Again, he explained, all forms of technicalities that may inhibit easy disposition of cases relating to property recovery should be eliminated in the regulation. Besides, since the legislation allows the use of Alternative Dispute Resolution (ADR) for resolving landlord tenant disputes, the real estate practitioners should be encouraged to explore this option for prompt recovery of premises.
“Tenancy matter is an issue that cuts across every sector of the society. Accordingly, tenancy law must be able to reflect the aspirations of the various groups in the society,” Olapade submitted.

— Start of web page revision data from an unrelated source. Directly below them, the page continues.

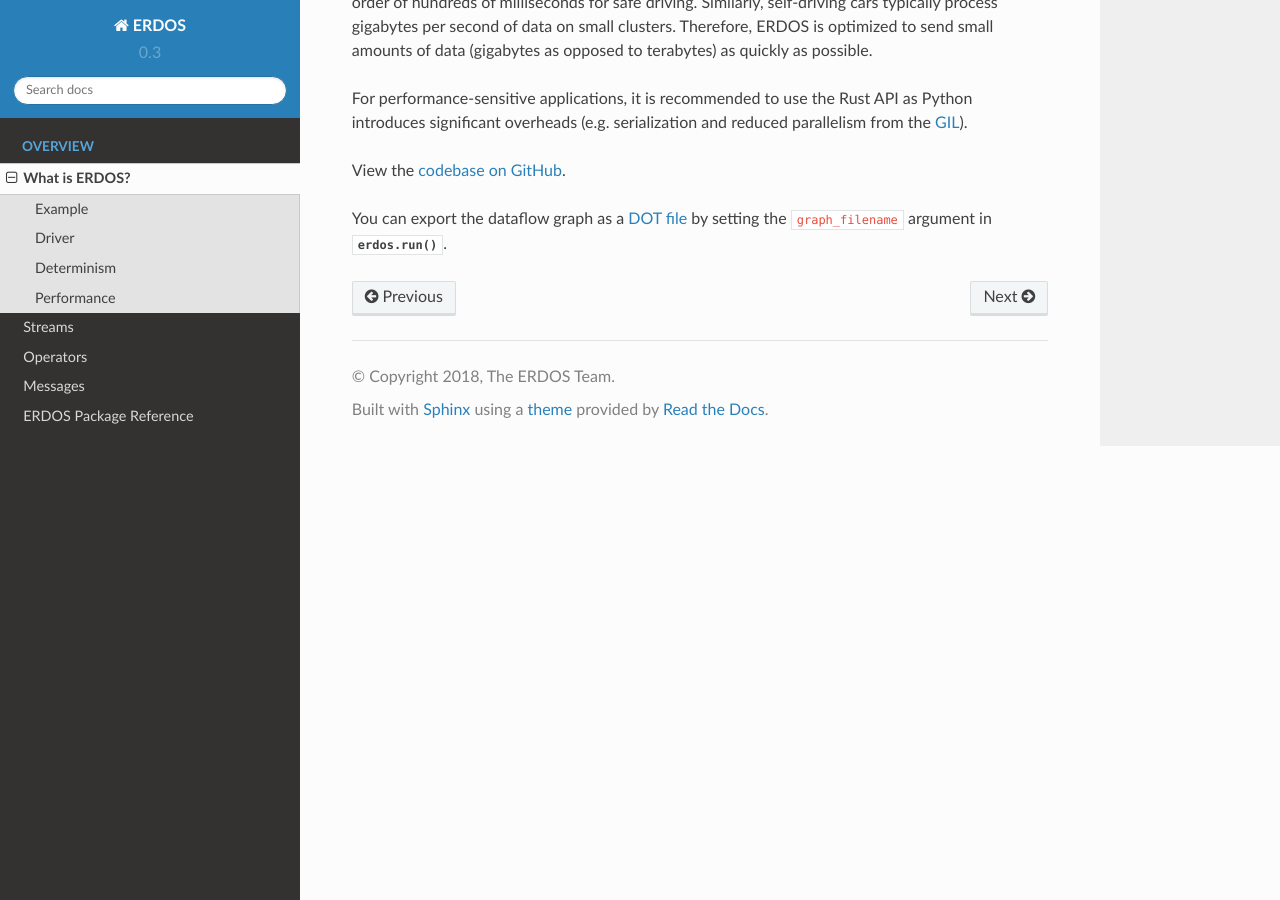
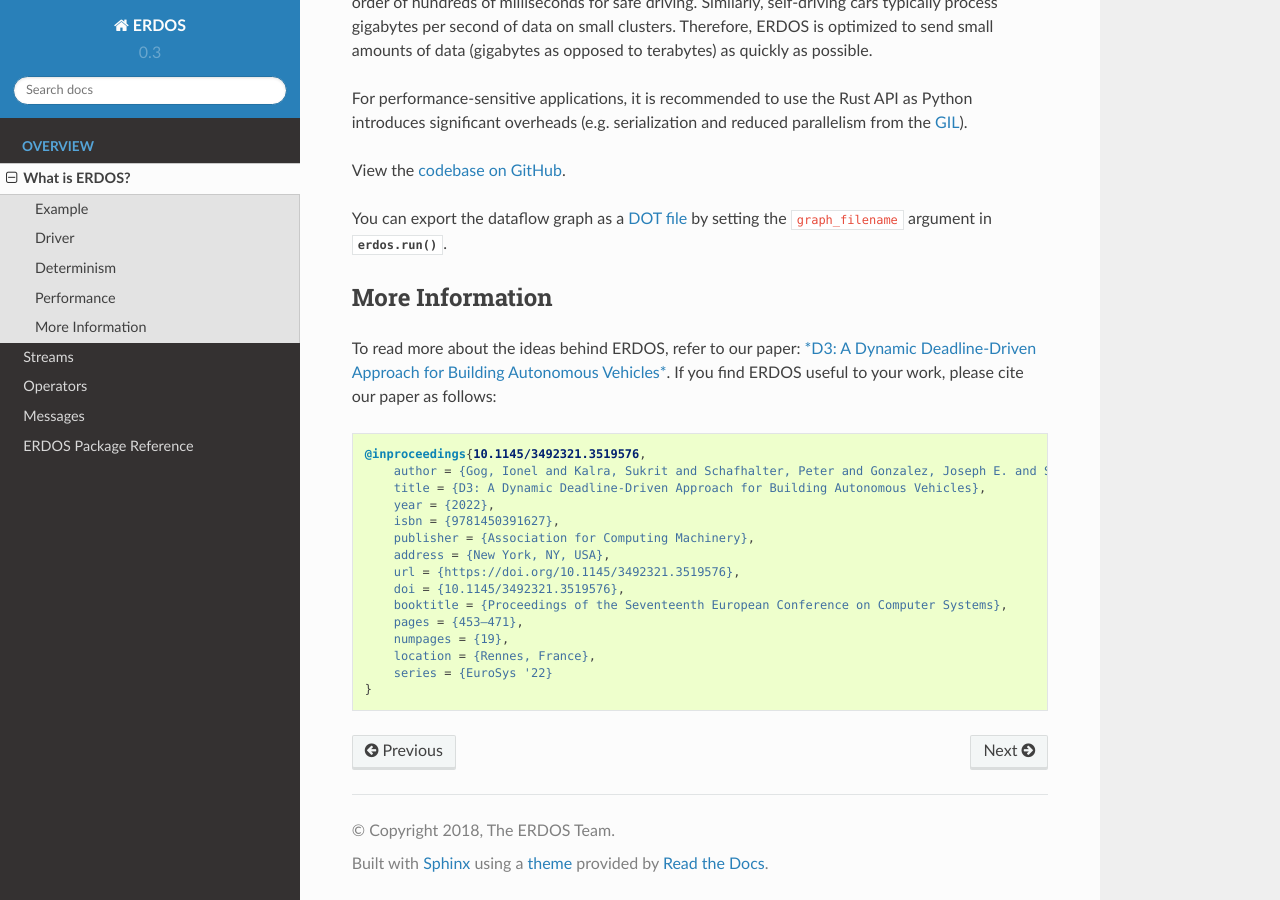
Before and after one commit to erdos-project/erdos, a Sphinx documentation site: the page built from python/doc/source/intro.rst, in a window 1280 px wide and 900 px high, scrolled down 1455 px. Built offline with Sphinx 7.4.7 and the Read the Docs theme 2.0.0, drawn with Linux system fonts in a browser that asks for light colours.

```diff
--- a/python/doc/source/intro.rst
+++ b/python/doc/source/intro.rst
@@ -96,3 +96,29 @@ View the `codebase on GitHub <https://github.com/erdos-project/erdos>`_.
 You can export the dataflow graph as a
 `DOT file <https://en.wikipedia.org/wiki/DOT_(graph_description_language)>`_
 by setting the ``graph_filename`` argument in :py:func:`erdos.run`.
+
+
+More Information
+----------------
+
+To read more about the ideas behind ERDOS, refer to our paper:
+`*D3: A Dynamic Deadline-Driven Approach for Building Autonomous Vehicles* <https://dl.acm.org/doi/10.1145/3492321.3519576>`_.
+If you find ERDOS useful to your work, please cite our paper as follows:
+
+.. code-block:: bibtex
+
+  @inproceedings{10.1145/3492321.3519576,
+      author = {Gog, Ionel and Kalra, Sukrit and Schafhalter, Peter and Gonzalez, Joseph E. and Stoica, Ion},
+      title = {D3: A Dynamic Deadline-Driven Approach for Building Autonomous Vehicles},
+      year = {2022},
+      isbn = {9781450391627},
+      publisher = {Association for Computing Machinery},
+      address = {New York, NY, USA},
+      url = {https://doi.org/10.1145/3492321.3519576},
+      doi = {10.1145/3492321.3519576},
+      booktitle = {Proceedings of the Seventeenth European Conference on Computer Systems},
+      pages = {453–471},
+      numpages = {19},
+      location = {Rennes, France},
+      series = {EuroSys '22}
+  }
```
Also changed, not shown: README.md (+30 -11 lines), 1 other file.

The Estate Surveyor and Valuer in conclusion, said the government, which legislates on tenancy matters that have direct bearing on attractions of property investment, should as a matter of urgency, increase the housing stocks, especially affordable accommodation for the teeming masses in the low class. “This translates that there is an urgent need to continually bridge the gap between private developers’ supply of residential houses with continuous supply by the public sector. It is the only way that the effects of Agency like Lagos State Real Estate Transaction Department can be effective,” he said.
He continued: “Government has not given us anything in housing. Even the houses government is selling to the public is not affordable. With availability of stock of residential properties developed by the government in regulated and controlled districts within the jurisdictions of every local government and local council development area, then a proper stock of available houses can be searched online while the rent payable can be controlled or regulated with effective and clear tenancy law as well.“ He added that through this, the activities of real estate practitioners will also be controlled effectively by an Agency such as LASRETRAD through a centralised data base.
Earlier, Commissioner for Housing, Gbolahan Lawal, said government’s enactment of LSTL 2011 has brought relief to the people of the state. He said from the feedback from the public, it is obvious that the law is having a positive effect on the real estate sector, such that landlords and tenants conflicts have been drastically reduced.